WHAT NEEDS TO BE DONE:
Using the records that follow, count the lines containing the word "walk" and give that number only.

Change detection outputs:
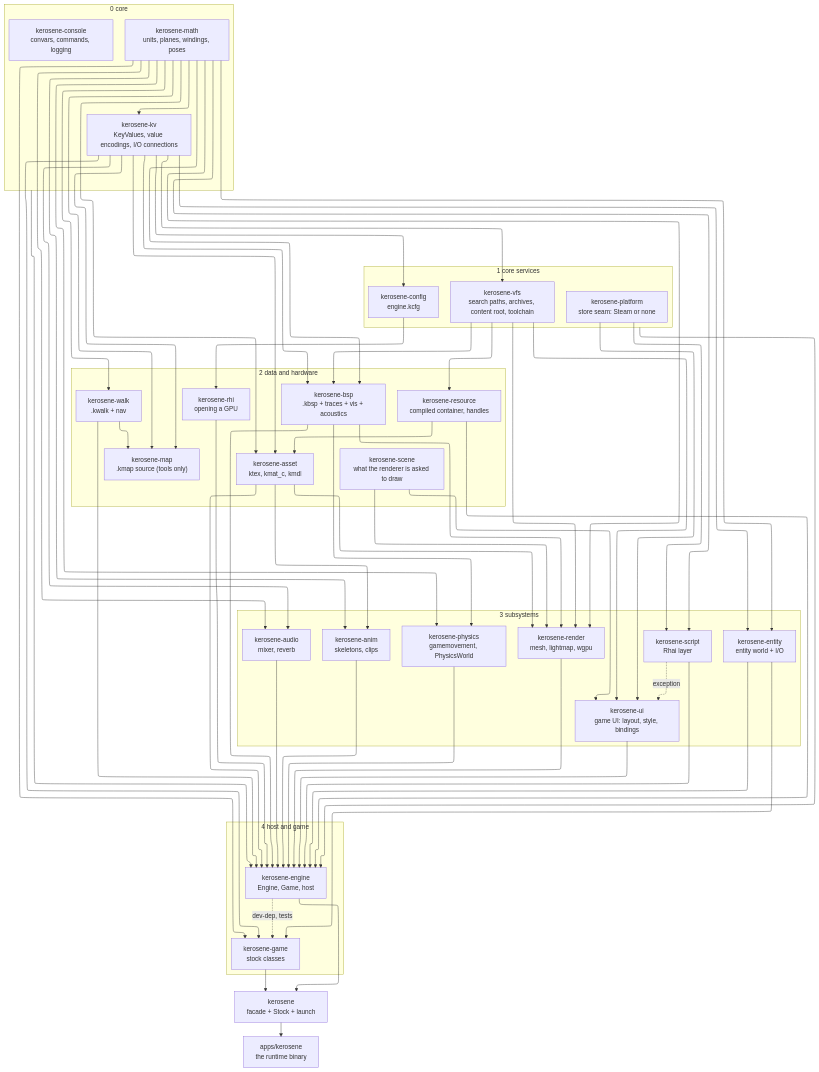
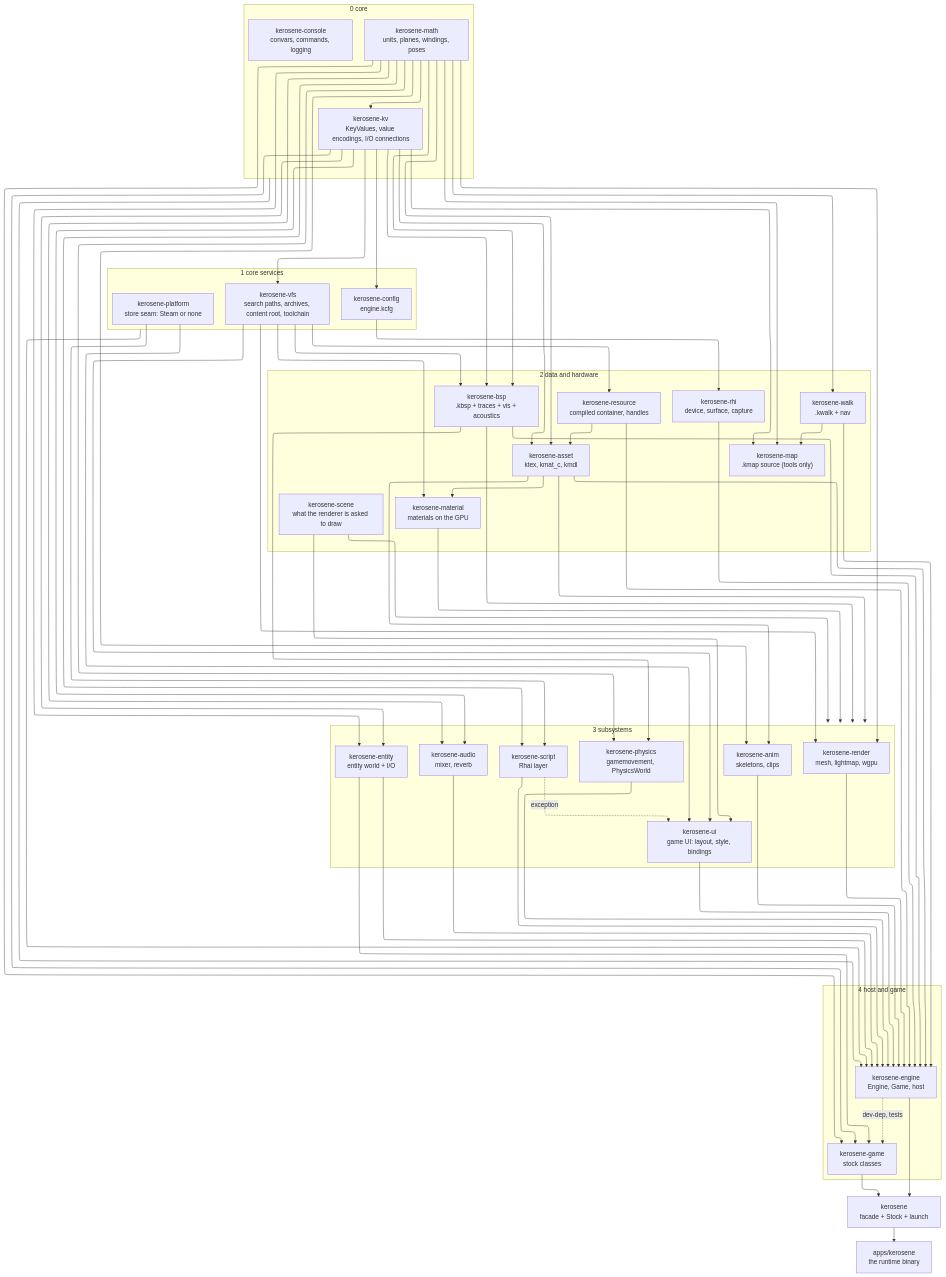
The first of 3 diagrams in src/devnotes/crate-map.md (T342guy/Kerosene), drawn with Mermaid before and after one commit. The commit also changed other lines of this file and 48 other files, not shown here.

```diff
--- a/src/devnotes/crate-map.md
+++ b/src/devnotes/crate-map.md
@@ -50,7 +50,8 @@
         walk["kerosene-walk<br/>.kwalk + nav"]
         map["kerosene-map<br/>.kmap source (tools only)"]
         scene["kerosene-scene<br/>what the renderer is asked to draw"]
-        rhi["kerosene-rhi<br/>opening a GPU"]
+        rhi["kerosene-rhi<br/>device, surface, capture"]
+        material["kerosene-material<br/>materials on the GPU"]
     end
     subgraph L3["3 subsystems"]
         render["kerosene-render<br/>mesh, lightmap, wgpu"]
@@ -83,6 +84,9 @@
     kv --> map
     walk --> map
     config --> rhi
+    asset --> material
+    vfs --> material
+    material --> render
     math --> anim
     asset --> anim
     math --> audio
```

EXERCISE OUTPUT:
2